»»

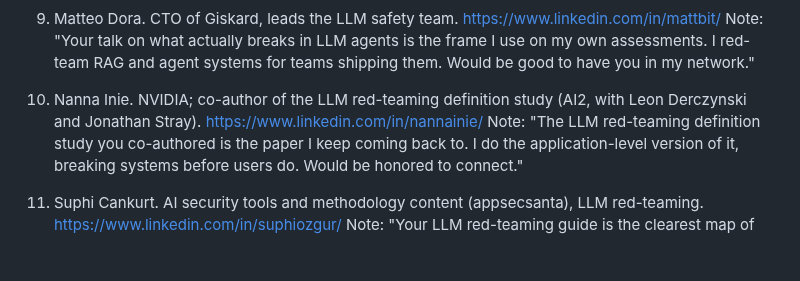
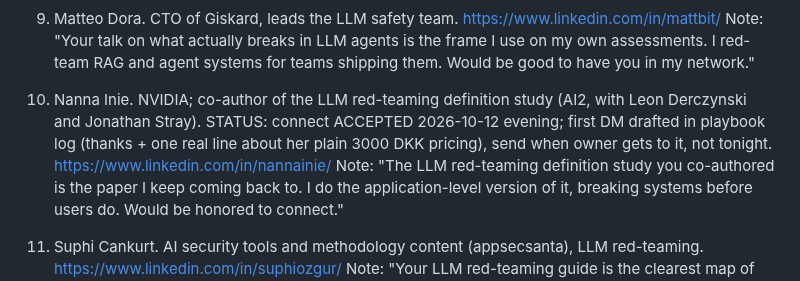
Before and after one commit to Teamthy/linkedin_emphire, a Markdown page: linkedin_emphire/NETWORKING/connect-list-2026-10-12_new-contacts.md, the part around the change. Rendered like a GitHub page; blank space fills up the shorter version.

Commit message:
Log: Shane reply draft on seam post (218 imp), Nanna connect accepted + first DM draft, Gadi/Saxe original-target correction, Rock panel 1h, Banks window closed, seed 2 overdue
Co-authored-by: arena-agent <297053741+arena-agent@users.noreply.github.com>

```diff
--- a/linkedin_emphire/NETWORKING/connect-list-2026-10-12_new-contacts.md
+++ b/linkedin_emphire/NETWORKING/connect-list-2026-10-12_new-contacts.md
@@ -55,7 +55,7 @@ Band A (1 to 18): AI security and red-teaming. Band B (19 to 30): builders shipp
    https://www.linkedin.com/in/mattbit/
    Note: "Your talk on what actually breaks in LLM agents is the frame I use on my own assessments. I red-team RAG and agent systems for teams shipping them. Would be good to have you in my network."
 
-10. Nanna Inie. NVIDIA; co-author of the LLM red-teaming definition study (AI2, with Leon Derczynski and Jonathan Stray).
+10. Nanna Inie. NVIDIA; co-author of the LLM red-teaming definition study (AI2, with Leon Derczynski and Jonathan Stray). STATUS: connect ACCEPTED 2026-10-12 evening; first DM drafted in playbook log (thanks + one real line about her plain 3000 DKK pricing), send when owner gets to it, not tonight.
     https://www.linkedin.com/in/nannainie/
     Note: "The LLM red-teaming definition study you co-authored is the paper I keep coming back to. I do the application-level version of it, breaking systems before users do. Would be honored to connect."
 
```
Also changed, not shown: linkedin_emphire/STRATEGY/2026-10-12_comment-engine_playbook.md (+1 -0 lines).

««
»»

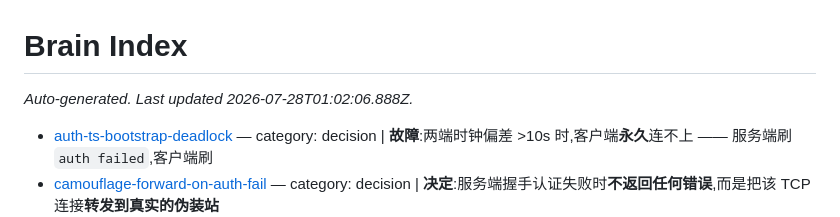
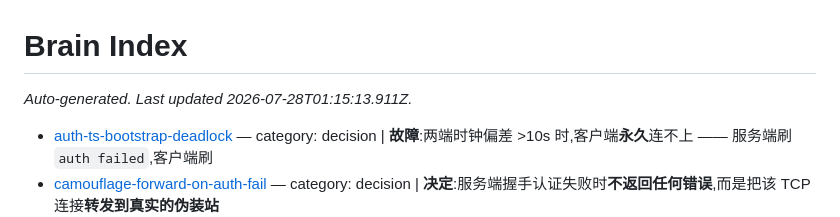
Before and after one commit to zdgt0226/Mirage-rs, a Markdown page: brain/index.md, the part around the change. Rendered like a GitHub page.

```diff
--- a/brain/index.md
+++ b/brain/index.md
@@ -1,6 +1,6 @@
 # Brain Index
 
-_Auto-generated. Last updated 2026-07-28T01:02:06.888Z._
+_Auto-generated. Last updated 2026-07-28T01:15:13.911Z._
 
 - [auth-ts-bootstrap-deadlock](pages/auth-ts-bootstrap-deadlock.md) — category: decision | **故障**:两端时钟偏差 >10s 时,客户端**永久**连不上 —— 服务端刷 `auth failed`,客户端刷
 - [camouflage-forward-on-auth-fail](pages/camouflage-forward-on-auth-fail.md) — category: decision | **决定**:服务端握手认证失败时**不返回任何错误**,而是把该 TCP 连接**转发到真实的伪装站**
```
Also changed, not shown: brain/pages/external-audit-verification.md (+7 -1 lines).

««
»»

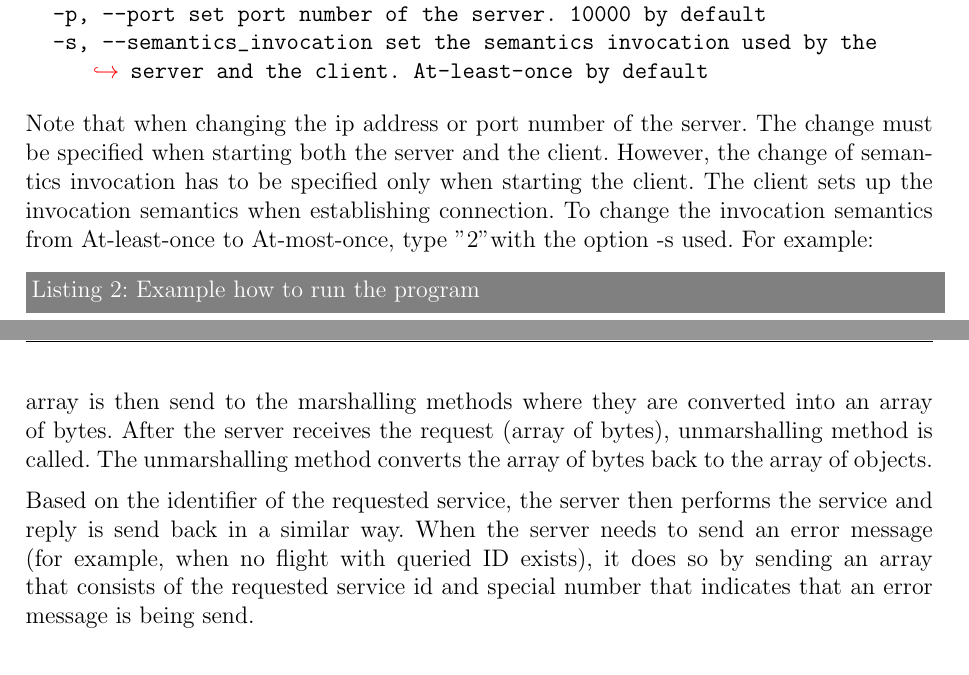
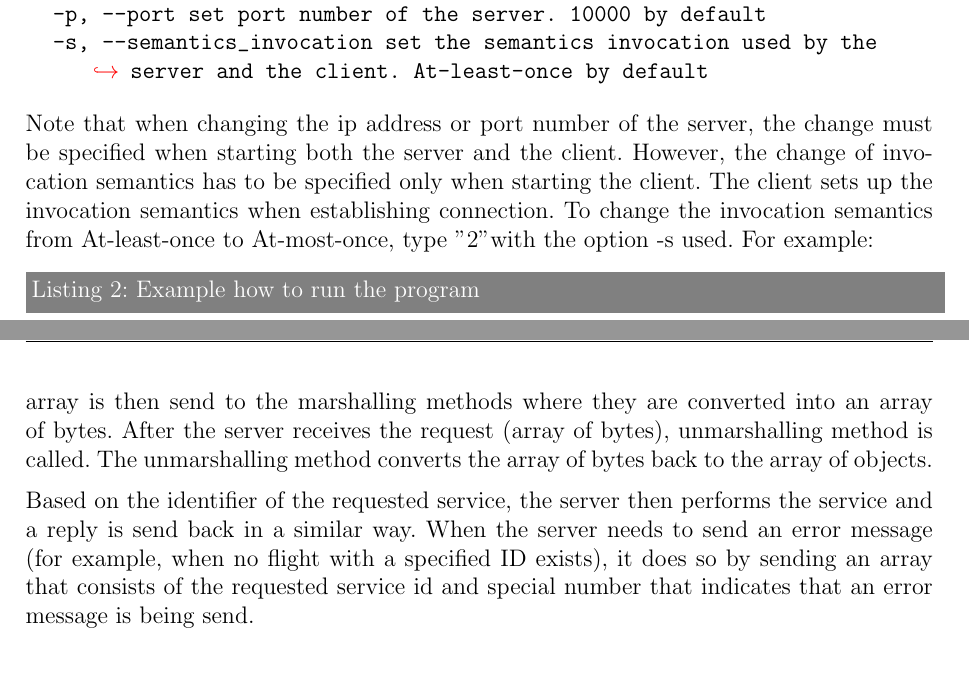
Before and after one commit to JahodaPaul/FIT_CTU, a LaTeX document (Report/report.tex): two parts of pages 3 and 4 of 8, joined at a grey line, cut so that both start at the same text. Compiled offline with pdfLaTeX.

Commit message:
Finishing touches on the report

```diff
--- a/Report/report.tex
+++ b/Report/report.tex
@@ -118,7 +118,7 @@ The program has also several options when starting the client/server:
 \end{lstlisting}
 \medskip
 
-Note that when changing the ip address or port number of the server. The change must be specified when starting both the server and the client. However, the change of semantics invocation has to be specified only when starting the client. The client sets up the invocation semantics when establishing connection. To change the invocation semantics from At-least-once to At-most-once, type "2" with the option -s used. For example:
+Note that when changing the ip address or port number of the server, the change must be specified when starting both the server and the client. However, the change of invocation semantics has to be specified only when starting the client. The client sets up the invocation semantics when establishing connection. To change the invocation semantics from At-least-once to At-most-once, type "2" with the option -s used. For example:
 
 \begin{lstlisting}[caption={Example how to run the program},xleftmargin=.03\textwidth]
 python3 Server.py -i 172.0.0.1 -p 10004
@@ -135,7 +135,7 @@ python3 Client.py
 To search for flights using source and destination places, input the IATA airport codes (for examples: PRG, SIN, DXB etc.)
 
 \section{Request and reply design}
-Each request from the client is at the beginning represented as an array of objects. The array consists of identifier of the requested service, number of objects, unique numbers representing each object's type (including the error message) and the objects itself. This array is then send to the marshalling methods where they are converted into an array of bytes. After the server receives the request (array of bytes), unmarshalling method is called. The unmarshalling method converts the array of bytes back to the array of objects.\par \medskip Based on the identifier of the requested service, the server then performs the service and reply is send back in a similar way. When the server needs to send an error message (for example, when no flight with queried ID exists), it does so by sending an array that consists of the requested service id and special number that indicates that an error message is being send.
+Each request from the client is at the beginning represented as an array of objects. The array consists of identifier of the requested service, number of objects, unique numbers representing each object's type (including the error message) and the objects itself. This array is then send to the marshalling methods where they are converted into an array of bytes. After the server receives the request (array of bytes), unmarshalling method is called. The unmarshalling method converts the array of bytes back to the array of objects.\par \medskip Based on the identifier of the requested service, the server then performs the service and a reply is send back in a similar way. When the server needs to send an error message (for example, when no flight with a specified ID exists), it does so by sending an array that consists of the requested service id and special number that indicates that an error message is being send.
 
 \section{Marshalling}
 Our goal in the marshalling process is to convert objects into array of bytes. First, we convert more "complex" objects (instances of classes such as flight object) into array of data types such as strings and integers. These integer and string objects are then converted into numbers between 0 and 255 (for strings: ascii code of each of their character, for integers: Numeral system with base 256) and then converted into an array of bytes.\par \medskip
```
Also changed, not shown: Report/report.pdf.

««

Your instructions
Take the listing above and repeat exactly the lines from the one containing "Before and after one commit to Teamthy/linkedin_emphire, a" through the one containing "(+1 -0 lines).", both included.

Response to this exercise
Before and after one commit to Teamthy/linkedin_emphire, a Markdown page: linkedin_emphire/NETWORKING/connect-list-2026-10-12_new-contacts.md, the part around the change. Rendered like a GitHub page; blank space fills up the shorter version.

Commit message:
Log: Shane reply draft on seam post (218 imp), Nanna connect accepted + first DM draft, Gadi/Saxe original-target correction, Rock panel 1h, Banks window closed, seed 2 overdue
Co-authored-by: arena-agent <297053741+arena-agent@users.noreply.github.com>

```diff
--- a/linkedin_emphire/NETWORKING/connect-list-2026-10-12_new-contacts.md
+++ b/linkedin_emphire/NETWORKING/connect-list-2026-10-12_new-contacts.md
@@ -55,7 +55,7 @@ Band A (1 to 18): AI security and red-teaming. Band B (19 to 30): builders shipp
    https://www.linkedin.com/in/mattbit/
    Note: "Your talk on what actually breaks in LLM agents is the frame I use on my own assessments. I red-team RAG and agent systems for teams shipping them. Would be good to have you in my network."
 
-10. Nanna Inie. NVIDIA; co-author of the LLM red-teaming definition study (AI2, with Leon Derczynski and Jonathan Stray).
+10. Nanna Inie. NVIDIA; co-author of the LLM red-teaming definition study (AI2, with Leon Derczynski and Jonathan Stray). STATUS: connect ACCEPTED 2026-10-12 evening; first DM drafted in playbook log (thanks + one real line about her plain 3000 DKK pricing), send when owner gets to it, not tonight.
     https://www.linkedin.com/in/nannainie/
     Note: "The LLM red-teaming definition study you co-authored is the paper I keep coming back to. I do the application-level version of it, breaking systems before users do. Would be honored to connect."
 
```
Also changed, not shown: linkedin_emphire/STRATEGY/2026-10-12_comment-engine_playbook.md (+1 -0 lines).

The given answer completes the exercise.